=== EXTRACTED RECORDS ===
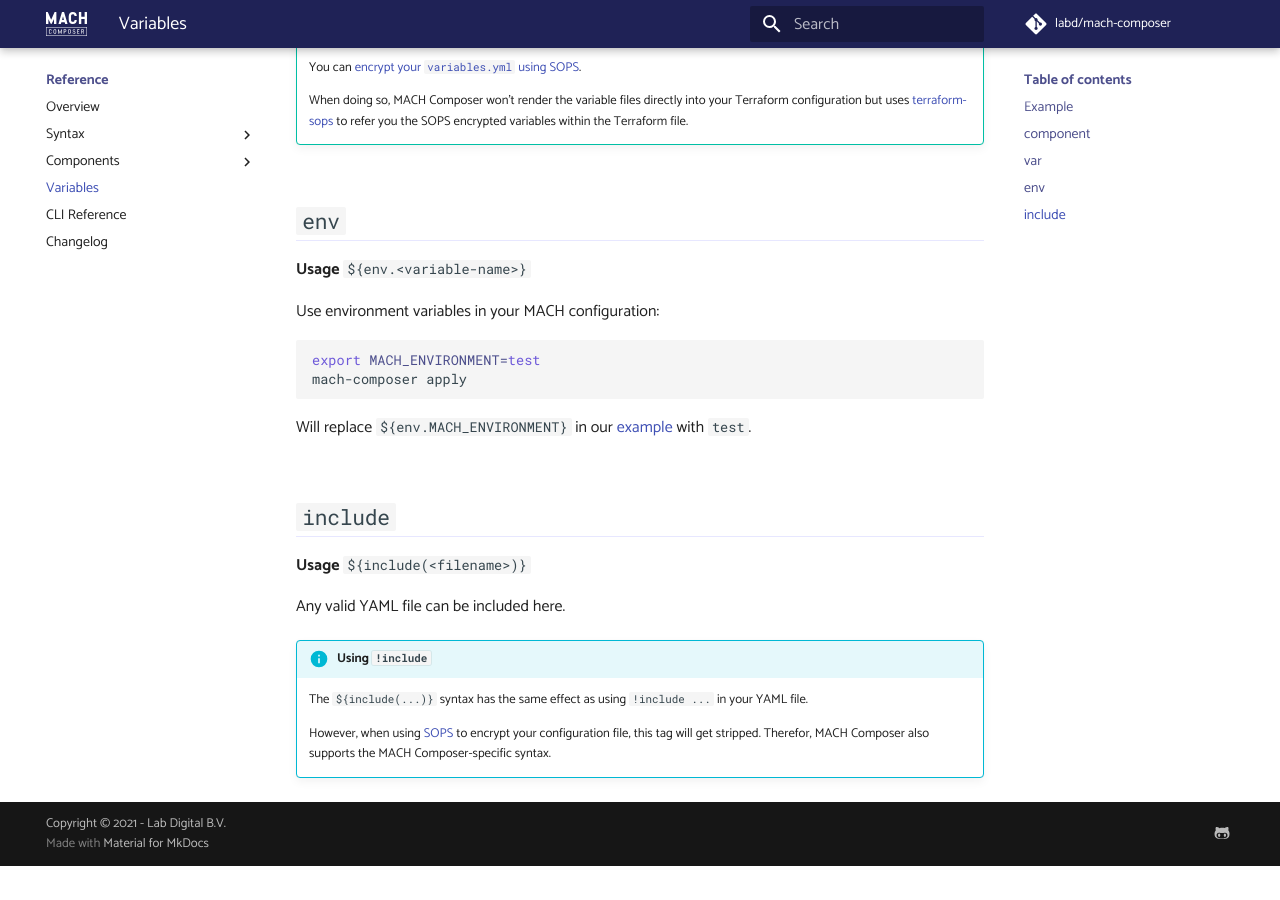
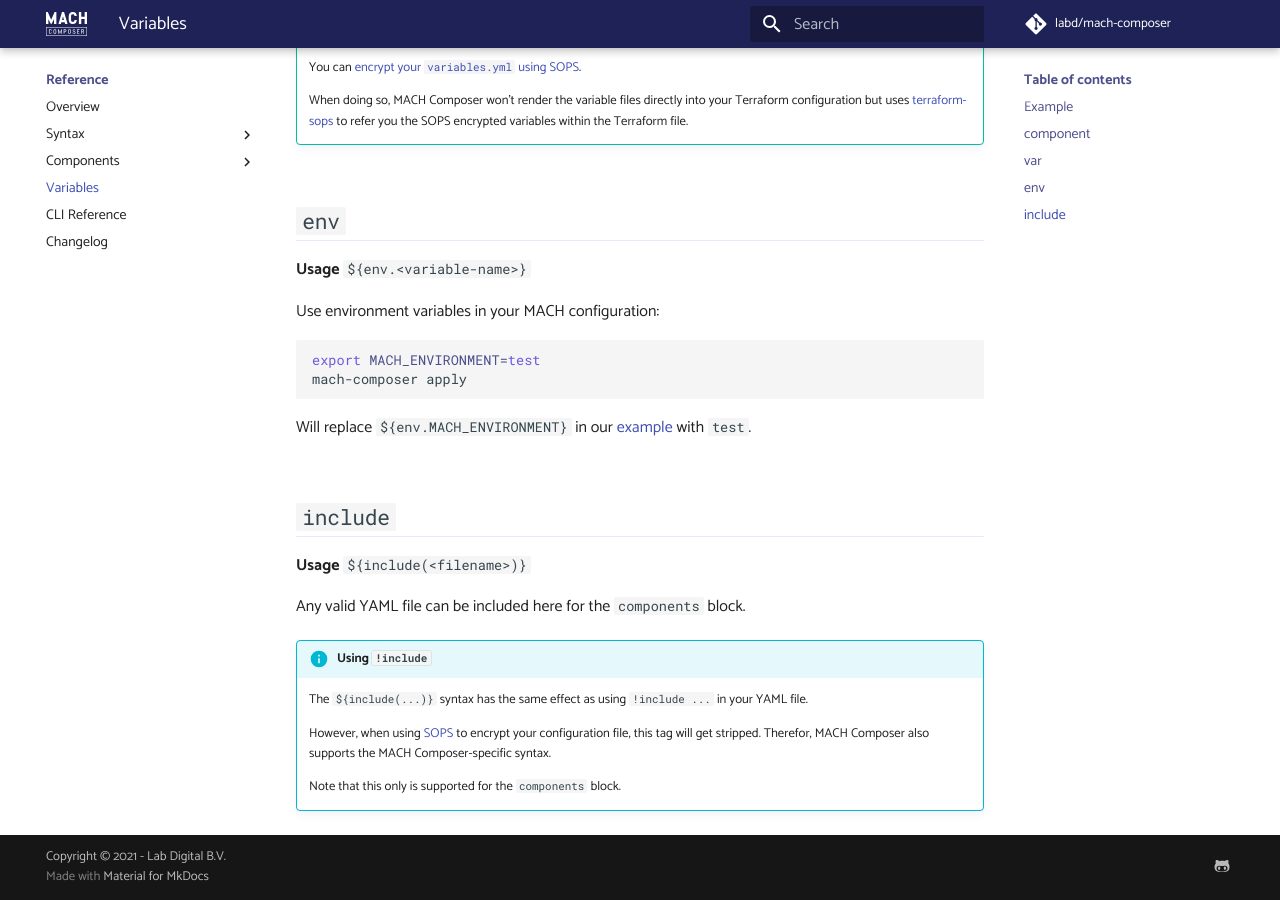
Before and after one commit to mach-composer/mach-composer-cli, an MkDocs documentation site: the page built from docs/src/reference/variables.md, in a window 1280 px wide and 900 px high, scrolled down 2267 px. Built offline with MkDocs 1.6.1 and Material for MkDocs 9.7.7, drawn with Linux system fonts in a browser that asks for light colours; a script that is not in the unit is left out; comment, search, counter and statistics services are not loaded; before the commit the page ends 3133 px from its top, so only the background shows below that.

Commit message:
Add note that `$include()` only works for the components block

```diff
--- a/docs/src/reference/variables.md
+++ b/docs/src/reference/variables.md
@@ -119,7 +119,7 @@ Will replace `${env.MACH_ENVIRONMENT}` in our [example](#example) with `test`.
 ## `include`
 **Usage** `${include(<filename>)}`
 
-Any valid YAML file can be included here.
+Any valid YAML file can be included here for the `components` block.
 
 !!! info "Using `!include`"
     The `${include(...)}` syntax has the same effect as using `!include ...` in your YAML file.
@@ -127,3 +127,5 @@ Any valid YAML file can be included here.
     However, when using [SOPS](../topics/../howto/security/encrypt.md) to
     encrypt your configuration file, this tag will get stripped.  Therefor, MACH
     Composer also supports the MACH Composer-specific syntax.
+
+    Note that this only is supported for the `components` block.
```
===
=== EXTRACTED RECORDS ===
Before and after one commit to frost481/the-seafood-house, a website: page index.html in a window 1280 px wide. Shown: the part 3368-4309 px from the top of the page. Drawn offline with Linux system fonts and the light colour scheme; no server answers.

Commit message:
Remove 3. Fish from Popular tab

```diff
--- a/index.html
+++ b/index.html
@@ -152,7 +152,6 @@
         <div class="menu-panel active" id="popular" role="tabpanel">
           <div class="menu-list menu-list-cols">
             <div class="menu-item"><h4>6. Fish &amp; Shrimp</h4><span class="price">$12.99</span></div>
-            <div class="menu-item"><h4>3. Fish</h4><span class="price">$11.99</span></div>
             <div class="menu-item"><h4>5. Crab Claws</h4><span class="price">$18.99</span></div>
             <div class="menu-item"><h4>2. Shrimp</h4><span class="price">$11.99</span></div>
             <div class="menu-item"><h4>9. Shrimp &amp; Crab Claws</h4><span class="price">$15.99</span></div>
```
===
*WORK ORDER*
Of the lines above, copy each that contains "valid".

*RESULT OF THE EXERCISE*
-Any valid YAML file can be included here.
+Any valid YAML file can be included here for the `components` block.
@@ -127,3 +127,5 @@ Any valid YAML file can be included here.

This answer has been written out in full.